In 2012, Sony released its successor to the PlayStation Portable titled the PlayStation Vita. It was marketed as a handheld system with as much power as a PlayStation 3, with tech demoes that showed off many PlayStation 3 games. New features for the Vita were a unique front and rear touchscreen along with a crisp OLED screen and a front and rear camera.

Since the release of the PS4, the Vita has been referred to as a companion piece to the console, can be played remotely with some PS4 games on the Vita’s screen, similar to how some Wii U games are played on the console’s touchpad.

When the Vita was released, it came in two models: the standard Wi-Fi model priced at $299.99 and the 3G/WI-Fi model at $399.99. By comparison, players could buy a PS3 for the same price.  Despite its impressive features, the Vita’s price for both the system and the memory cards, which ranged from $29.99 to $99.99, were too high for many consumers.

Due to this, the Vita released with underwhelming sales and barely any games.

In September at the SCEJA Press Conference, Sony announced a new, slimmer model for the Vita, the PS Vita Slim essentially.

It still retains the front and rear touch screens, and the dual analog sticks, but loses the crisp OLED screen in favor of a LCD screen.
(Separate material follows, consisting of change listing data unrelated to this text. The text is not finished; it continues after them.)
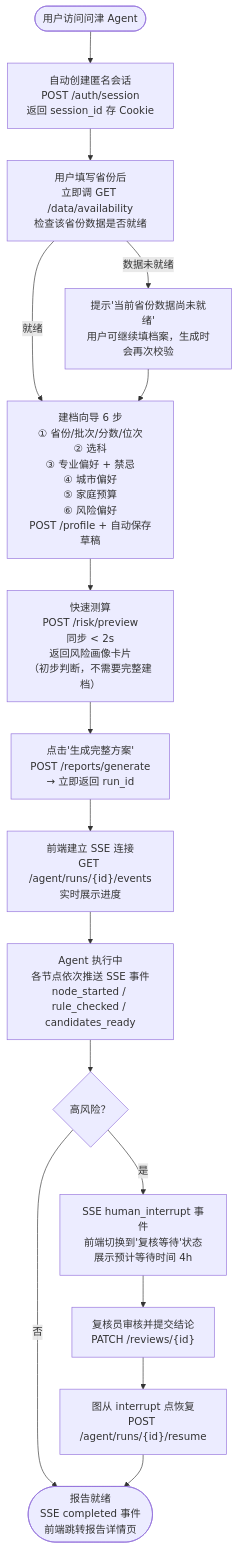
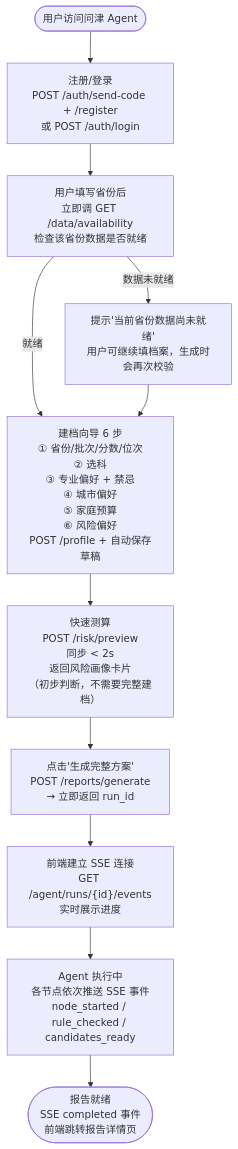
The first of 6 diagrams in backend/docs/05_business_flows.md (debugzhao/jin-guide), drawn with Mermaid before and after one commit. The commit also changed other lines of this file and 14 other files, not shown here.

````diff
--- a/backend/docs/05_business_flows.md
+++ b/backend/docs/05_business_flows.md
@@ -19,29 +21,22 @@
 ```mermaid
 flowchart TD
     START(["用户访问问津 Agent"])
-    --> ANON["自动创建匿名会话\nPOST /auth/session\n返回 session_id 存 Cookie"]
-
-    ANON --> CHECK_DATA["用户填写省份后\n立即调 GET /data/availability\n检查该省份数据是否就绪"]
+    --> LOGIN["注册/登录\nPOST /auth/send-code + /register\n或 POST /auth/login"]
+    LOGIN --> CHECK_DATA["用户填写省份后\n立即调 GET /data/availability\n检查该省份数据是否就绪"]
     CHECK_DATA -- "数据未就绪" --> WARN["提示'当前省份数据尚未就绪'\n用户可继续填档案，生成时会再次校验"]
     CHECK_DATA -- "就绪" --> PROFILE_WIZARD
 
     WARN --> PROFILE_WIZARD
 
     PROFILE_WIZARD["建档向导 6 步\n① 省份/批次/分数/位次\n② 选科\n③ 专业偏好 + 禁忌\n④ 城市偏好\n⑤ 家庭预算\n⑥ 风险偏好\nPOST /profile + 自动保存草稿"]
 
     PROFILE_WIZARD --> RISK_PREVIEW["快速测算\nPOST /risk/preview\n同步 < 2s\n返回风险画像卡片\n（初步判断，不需要完整建档）"]
 
     RISK_PREVIEW --> GENERATE["点击'生成完整方案'\nPOST /reports/generate\n→ 立即返回 run_id"]
 
     GENERATE --> SSE["前端建立 SSE 连接\nGET /agent/runs/{id}/events\n实时展示进度"]
 
     SSE --> AGENT_RUNNING["Agent 执行中\n各节点依次推送 SSE 事件\nnode_started / rule_checked / candidates_ready"]
 
-    AGENT_RUNNING --> HITL_CHECK{"高风险？"}
-    HITL_CHECK -- "否" --> REPORT_READY(["报告就绪\nSSE completed 事件\n前端跳转报告详情页"])
-    HITL_CHECK -- "是" --> HITL_WAIT["SSE human_interrupt 事件\n前端切换到'复核等待'状态\n展示预计等待时间 4h"]
-
-    HITL_WAIT --> REVIEWER_SUBMIT["复核员审核并提交结论\nPATCH /reviews/{id}"]
-    REVIEWER_SUBMIT --> RESUME["图从 interrupt 点恢复\nPOST /agent/runs/{id}/resume"]
-    RESUME --> REPORT_READY
+    AGENT_RUNNING --> REPORT_READY(["报告就绪\nSSE completed 事件\n前端跳转报告详情页"])
 ```
````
Sony has touted the system as 20 percent thinner and 15 percent lighter than the original PS Vita, along with an extra hour of battery life.

This new slim Vita will come in six colors: pink, white, black, grey, yellow, and aqua blue. It released in Japan last autumn and was released in the UK on the Feb. 7.  No release date has been announced for the US.

The PS Vita Slim will arrive in a “Mega Pack” bundle where it comes with 10 popular indie games from the likes of “Hotline Miami” to “Thomas Was Alone.”  The release of indie games for the system is making the Vita an indie game powerhouse.  More indie games are currently available for the Vita than games made by AAA studios.

With the Vita’s poor sales, developers have no guaranty that if they make a game for the Vita it will sell or even have an audience. Indie developers on the other hand, have nothing to lose because they want to make an audience so they will release the game on as many systems as possible.  For example, “Hotline Miami,” a popular indie title, has been released on the PC, PS3, PS Vita and PlayStation 4.

Though the PS Vita Slim has not been released statewide, speculations have indicated that it will be debuted in the United States at some point in the year.  Even though AAA companies are not currently releasing games for the Vita, gamers can count on indie developers to fill up the Vita’s library in time for a U.S. release.

By Symmion Moore

Contributing Writer